• **EXERCISE BRIEF**:
As the answer, give a copy of each line below that includes the word "class".

• **DATA**:
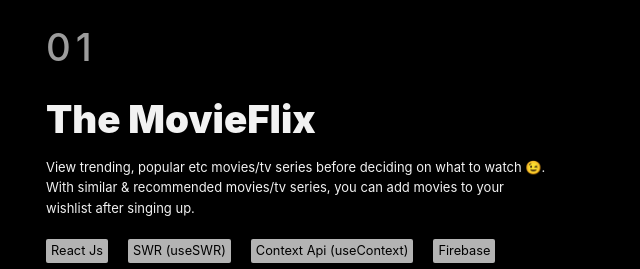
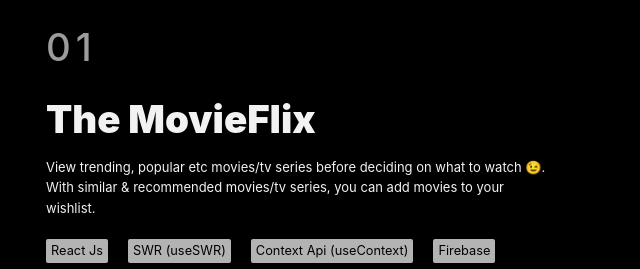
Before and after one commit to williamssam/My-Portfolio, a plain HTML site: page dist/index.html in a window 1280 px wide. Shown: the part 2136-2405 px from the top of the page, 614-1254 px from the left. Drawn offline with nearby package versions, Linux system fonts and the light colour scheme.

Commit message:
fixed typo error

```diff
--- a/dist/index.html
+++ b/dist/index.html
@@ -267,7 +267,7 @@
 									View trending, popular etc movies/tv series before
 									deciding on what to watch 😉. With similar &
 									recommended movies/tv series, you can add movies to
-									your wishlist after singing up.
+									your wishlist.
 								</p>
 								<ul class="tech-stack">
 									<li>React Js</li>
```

* * *

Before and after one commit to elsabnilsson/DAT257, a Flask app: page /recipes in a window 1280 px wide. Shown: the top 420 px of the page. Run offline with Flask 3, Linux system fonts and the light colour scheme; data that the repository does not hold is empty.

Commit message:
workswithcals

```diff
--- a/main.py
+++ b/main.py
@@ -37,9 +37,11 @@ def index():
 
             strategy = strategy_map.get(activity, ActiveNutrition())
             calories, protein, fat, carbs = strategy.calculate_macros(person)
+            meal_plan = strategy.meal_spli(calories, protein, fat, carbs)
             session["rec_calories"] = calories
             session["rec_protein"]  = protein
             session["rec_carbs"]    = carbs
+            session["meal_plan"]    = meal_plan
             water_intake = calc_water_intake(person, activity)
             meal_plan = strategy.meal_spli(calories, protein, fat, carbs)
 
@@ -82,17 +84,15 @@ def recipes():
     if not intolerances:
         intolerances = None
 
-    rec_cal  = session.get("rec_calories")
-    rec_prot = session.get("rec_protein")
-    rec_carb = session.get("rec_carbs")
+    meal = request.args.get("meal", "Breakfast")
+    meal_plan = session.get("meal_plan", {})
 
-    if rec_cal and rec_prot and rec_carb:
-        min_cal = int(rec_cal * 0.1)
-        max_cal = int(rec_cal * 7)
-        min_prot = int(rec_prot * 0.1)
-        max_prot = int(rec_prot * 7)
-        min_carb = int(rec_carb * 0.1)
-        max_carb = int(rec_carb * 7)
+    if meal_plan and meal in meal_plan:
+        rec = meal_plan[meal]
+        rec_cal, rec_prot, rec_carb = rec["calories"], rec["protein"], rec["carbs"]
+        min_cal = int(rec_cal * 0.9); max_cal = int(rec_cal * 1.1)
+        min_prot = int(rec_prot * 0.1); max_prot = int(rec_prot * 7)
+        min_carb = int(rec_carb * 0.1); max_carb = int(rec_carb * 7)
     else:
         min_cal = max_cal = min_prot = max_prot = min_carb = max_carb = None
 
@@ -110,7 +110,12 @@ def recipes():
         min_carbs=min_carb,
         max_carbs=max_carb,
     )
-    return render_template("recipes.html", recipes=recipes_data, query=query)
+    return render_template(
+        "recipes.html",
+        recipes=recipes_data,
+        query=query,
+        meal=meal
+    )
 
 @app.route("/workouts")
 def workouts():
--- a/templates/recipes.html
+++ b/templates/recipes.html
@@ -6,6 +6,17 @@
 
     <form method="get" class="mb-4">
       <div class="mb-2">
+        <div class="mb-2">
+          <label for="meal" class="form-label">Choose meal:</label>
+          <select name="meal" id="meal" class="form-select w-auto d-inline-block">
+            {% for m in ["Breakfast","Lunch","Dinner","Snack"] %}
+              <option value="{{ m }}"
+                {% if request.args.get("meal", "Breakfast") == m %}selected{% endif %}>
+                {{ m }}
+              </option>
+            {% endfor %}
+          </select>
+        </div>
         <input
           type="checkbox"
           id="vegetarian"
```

...

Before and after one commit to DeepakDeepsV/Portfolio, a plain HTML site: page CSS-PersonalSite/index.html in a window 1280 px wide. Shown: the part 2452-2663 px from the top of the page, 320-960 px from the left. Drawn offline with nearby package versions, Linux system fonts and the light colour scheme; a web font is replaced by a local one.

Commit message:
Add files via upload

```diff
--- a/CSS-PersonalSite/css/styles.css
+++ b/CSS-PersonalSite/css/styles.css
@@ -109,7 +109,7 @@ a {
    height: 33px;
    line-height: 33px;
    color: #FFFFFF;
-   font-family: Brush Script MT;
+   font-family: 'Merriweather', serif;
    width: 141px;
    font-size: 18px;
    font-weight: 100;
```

• **SOLVED EXERCISE**:
 								<ul class="tech-stack">
     <form method="get" class="mb-4">
       <div class="mb-2">
+        <div class="mb-2">
+          <label for="meal" class="form-label">Choose meal:</label>
+          <select name="meal" id="meal" class="form-select w-auto d-inline-block">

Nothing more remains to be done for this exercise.